--- ABOUT THIS EXERCISE ---
Every line in the records below that holds the word "fields" is to be copied.

(Structured diff data)
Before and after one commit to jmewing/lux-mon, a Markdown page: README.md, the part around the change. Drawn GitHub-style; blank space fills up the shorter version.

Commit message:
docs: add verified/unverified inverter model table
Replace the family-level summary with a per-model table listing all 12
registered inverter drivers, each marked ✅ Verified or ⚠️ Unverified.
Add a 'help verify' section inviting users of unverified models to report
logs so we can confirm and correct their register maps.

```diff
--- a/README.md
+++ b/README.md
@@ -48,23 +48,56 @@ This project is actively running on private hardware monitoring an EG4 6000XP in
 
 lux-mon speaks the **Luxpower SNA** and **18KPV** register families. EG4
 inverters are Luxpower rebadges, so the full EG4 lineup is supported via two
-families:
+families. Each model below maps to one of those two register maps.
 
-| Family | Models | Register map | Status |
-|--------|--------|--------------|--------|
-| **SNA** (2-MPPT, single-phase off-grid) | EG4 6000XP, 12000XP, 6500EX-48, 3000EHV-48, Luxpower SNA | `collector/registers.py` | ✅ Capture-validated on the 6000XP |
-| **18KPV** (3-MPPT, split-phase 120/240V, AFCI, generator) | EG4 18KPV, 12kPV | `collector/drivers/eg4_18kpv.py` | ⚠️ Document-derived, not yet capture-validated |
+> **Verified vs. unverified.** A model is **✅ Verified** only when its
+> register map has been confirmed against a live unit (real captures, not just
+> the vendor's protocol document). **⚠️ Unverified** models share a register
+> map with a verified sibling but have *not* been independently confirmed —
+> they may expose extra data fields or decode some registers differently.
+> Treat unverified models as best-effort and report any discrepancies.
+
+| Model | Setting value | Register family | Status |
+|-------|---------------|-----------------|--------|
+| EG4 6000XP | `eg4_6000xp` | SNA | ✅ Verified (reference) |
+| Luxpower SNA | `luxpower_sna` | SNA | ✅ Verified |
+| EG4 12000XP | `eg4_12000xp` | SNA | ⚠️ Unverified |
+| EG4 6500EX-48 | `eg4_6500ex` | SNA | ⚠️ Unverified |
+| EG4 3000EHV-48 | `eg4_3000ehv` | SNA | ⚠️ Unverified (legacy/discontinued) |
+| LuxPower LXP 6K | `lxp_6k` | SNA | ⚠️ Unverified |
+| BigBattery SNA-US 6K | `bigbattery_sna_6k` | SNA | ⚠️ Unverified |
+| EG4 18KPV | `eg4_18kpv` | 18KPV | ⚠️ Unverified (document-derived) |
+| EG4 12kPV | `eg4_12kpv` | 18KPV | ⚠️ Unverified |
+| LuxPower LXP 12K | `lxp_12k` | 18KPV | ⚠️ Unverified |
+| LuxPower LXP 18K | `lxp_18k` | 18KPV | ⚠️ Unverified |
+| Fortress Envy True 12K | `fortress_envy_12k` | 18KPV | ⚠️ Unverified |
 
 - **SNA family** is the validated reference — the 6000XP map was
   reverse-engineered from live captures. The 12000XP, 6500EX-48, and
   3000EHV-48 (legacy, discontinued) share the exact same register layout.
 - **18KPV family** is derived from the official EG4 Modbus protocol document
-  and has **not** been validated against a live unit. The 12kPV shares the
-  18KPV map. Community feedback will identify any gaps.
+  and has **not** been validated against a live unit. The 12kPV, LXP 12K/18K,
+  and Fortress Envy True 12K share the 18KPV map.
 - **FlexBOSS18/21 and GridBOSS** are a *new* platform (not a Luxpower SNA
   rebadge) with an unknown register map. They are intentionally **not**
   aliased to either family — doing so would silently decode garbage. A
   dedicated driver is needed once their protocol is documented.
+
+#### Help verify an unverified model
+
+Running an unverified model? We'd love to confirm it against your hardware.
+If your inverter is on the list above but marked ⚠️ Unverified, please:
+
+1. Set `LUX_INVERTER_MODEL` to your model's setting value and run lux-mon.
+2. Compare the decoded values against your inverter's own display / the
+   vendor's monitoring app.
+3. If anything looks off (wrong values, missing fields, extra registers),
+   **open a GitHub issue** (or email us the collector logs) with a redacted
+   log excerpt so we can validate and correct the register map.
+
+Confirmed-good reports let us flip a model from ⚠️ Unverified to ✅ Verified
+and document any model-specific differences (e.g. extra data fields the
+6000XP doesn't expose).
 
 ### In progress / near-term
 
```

--- EXPECTED OUTPUT ---
+> they may expose extra data fields or decode some registers differently.
+3. If anything looks off (wrong values, missing fields, extra registers),
+and document any model-specific differences (e.g. extra data fields the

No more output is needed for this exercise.